Three Piece Stacking Paulownia Tansu

This style chest dates from the 1920's and 1930's, and was used to store good quality silk kimonos.

 Paulownia is a wood that was introduced into Japan via China and Korea. The Japanese soon learned to prize it for its pale color, beautiful grain and superb luster. The qualities of the wood made it structurally very strong, with little warping despite the fact that Paulownia is almost as light as balsa wood. Furthermore, although Paulownia wood burns, it has a unique refractoriness; even if the surface is carbonized in a fire, it will hold its shape without falling apart. Some important documents have been known to survive fires exactly because they were stored in Paulownia boxes. For all these reasons Paulownia chests were highly desirable to house important documents, scrolls, or silk kimonos.

Paulownia chests had another quality that helped protect expensive silk kimonos. Japan's month long rainy season is famous for producing mildew and mold on everything, and the unique structure of Paulownia wood helps to minimizes that. In a humid Japanese summer the Paulownia actually absorbs moisture which causes the wood to expand, forming an effective seal against more humidity and mildew, thus protecting the silk kimonos which are inside. During a dry winter, the wood contracts, allowing more air to pass through the chest, which effectively helps to air out the kimonos.

Because Paulownia was an expensive wood, each chest was usually custom ordered. Depending on how much money a family had to spend, they could order a chest made with as much or as little Paulownia as they wanted, using Pine or Japanese Cedar to supplement the Paulownia. Tansu that were made of 100% Paulownia were the most expensive available, and even then there were degrees of expense. You could order the wood to be cut very thinly, and save a bit of money, or you could order the best quality Paulownia, cut as thick as possible. If you wanted to spare no expense you could get a Paulownia Wood chest of drawers that were cut almost an inch in thickness. With the wood cut that thick the drawers could be resurfaced and planed (to remove soiling) a minimum of three times during the life of the chest. Thus, a Paulownia Wood Kimono Chest could be expected to last as long as a century.

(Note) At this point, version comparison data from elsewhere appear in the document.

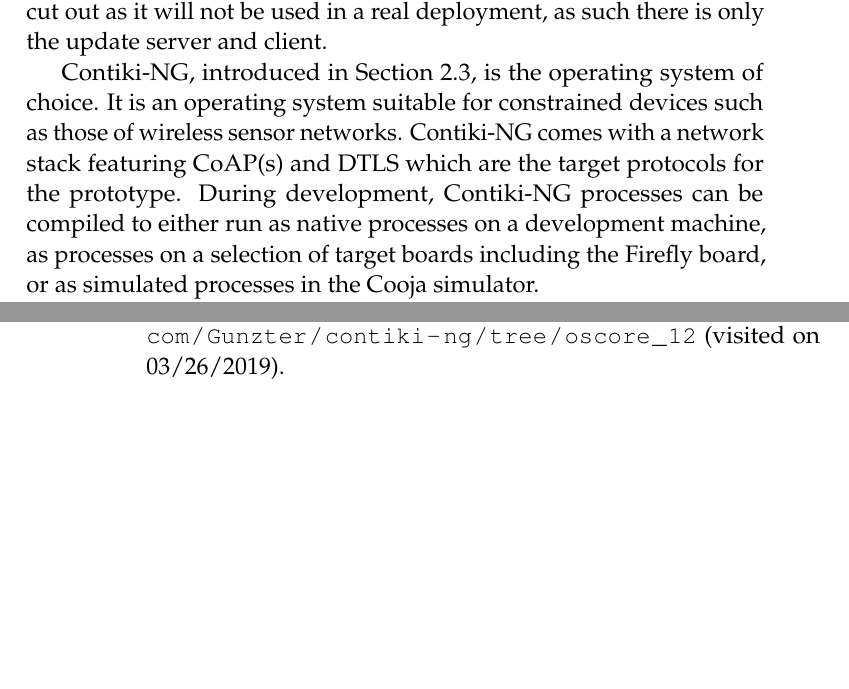
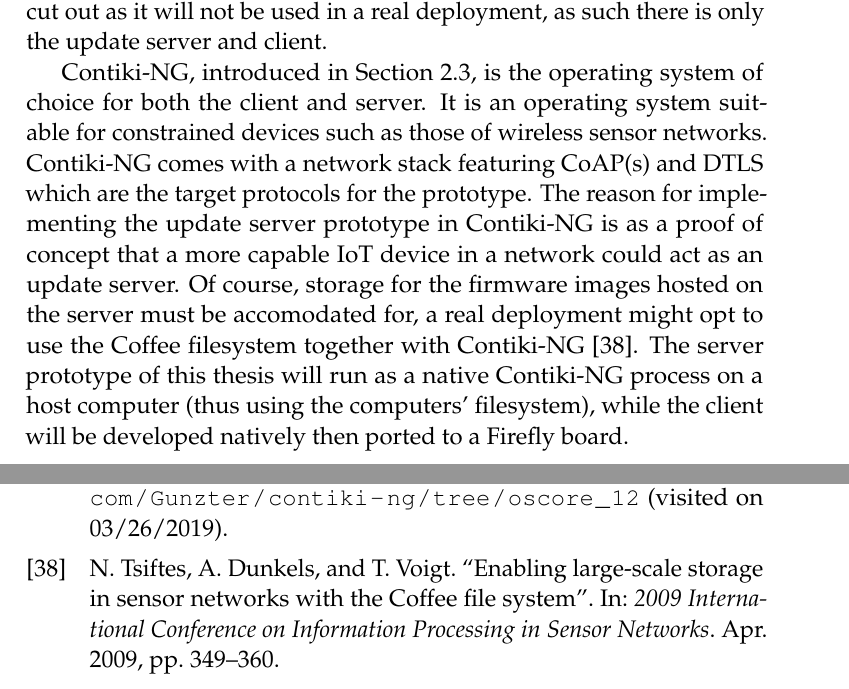
Before and after one commit to SimonCarlson/thesis, a LaTeX thesis (transcript/0-thesis.tex, which reads transcript/3-4-implementation.tex): two parts of pages 58 and 65 of 65 before the commit and two parts of pages 58 and 66 of 66 after it, joined at a grey line, cut so that both start at the same text, the shorter picture padded with empty space. Compiled offline with pdfLaTeX.

Commit message:
Server in Contiki-NG as proof of concept, Coffee reference

```diff
--- a/transcript/3-4-implementation.tex
+++ b/transcript/3-4-implementation.tex
@@ -13,13 +13,17 @@
 operator is cut out as it will not be used in a real deployment, as such there is only the
 update server and client.
 
-Contiki-NG, introduced in Section~\ref{sec:contiki-ng}, is the operating system of choice.
-It is an operating system suitable for constrained devices such as those of wireless
-sensor networks. Contiki-NG comes with a network stack featuring CoAP(s) and DTLS which
-are the target protocols for the prototype. During development, Contiki-NG processes can
-be compiled to either run as native processes on a development machine, as processes on a
-selection of target boards including the Firefly board, or as simulated processes in the
-Cooja simulator.
+Contiki-NG, introduced in Section~\ref{sec:contiki-ng}, is the operating system of choice
+for both the client and server. It is an operating system suitable for constrained devices
+such as those of wireless sensor networks. Contiki-NG comes with a network stack featuring
+CoAP(s) and DTLS which are the target protocols for the prototype. The reason for
+implementing the update server prototype in Contiki-NG is as a proof of concept that a
+more capable IoT device in a network could act as an update server. Of course, storage for
+the firmware images hosted on the server must be accomodated for, a real deployment might
+opt to use the Coffee filesystem together with Contiki-NG \parencite{coffee}. The server
+prototype of this thesis will run as a native Contiki-NG process on a host computer (thus
+using the computers' filesystem), while the client will be developed natively then ported
+to a Firefly board.
 
 The interactions of the client and server are simplistic and the client has no other
 behaviour than to initialize and complete the update procedure. As shown in
```
Also changed, not shown: transcript/references.bib (+9 -0 lines), transcript/0-thesis.pdf.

Because Paulownia is a very light wood and dents easily, it needs to be used carefully, or "reverently", as the Japanese do. We also suggest that if you commit to owning a Paulownia chest, and if you live in an area of cold winters and strong central heating. you should also commit to using a humidifier in the same room as the chest, to prevent shrinkage and cracking of the wood. This is actually a good idea with any wood, or bamboo, or lacquer antique, but particularly so with Paulownia


Two Piece Stacking Yonezawa Tansu c.1890

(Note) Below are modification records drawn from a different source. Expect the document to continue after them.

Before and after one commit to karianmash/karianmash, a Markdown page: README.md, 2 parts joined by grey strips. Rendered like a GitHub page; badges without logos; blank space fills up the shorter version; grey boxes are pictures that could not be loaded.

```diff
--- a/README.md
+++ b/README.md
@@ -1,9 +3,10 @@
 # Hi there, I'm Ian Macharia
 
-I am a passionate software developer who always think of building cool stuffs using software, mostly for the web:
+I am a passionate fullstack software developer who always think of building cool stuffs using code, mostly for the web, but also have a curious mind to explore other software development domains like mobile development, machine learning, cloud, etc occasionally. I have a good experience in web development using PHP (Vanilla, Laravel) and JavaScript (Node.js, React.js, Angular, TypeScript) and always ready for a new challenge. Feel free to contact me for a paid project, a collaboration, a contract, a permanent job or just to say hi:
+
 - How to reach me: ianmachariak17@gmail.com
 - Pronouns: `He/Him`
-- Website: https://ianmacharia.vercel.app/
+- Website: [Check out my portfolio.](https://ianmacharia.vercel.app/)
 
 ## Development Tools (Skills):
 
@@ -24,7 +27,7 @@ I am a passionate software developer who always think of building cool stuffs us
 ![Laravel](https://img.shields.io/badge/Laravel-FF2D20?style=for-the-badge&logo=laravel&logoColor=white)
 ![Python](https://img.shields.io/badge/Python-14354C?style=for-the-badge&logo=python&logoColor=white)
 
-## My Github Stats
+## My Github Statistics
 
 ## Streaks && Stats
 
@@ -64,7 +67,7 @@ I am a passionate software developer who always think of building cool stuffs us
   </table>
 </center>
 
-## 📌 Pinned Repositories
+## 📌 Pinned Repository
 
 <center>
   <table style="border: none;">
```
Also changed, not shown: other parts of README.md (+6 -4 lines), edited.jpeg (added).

Sendai, Yonezawa, and Nihonmatsu Tansu are all hard-wood, mahogany color chests with a clear lacquer finish, that are 100 to 125 years old. The names of each individual Tansu represent place names, and each is representative of a particular kind of elaborate, decorative iron hardware. Sometimes these chests divide up into two pieces (to make them easier to carry out of the house in a fire), while others are simply one large chest with four large drawers, and a few smaller drawers. Often these chests have small compartments that lock, and some of these even have a secret drawer in the back.

Sendai Tansu often have the most elaborate iron hardware lock plates stretching out across the front of each drawer. Yonezawa Tansu have a simpler, circular iron lock plate, and Nihonmatsu have squarish lock plates that often have elaborate configurations of cranes and turtles for good luck.

"That which functions well, looks well."
     - Bruno Taut, German Architect, 1930's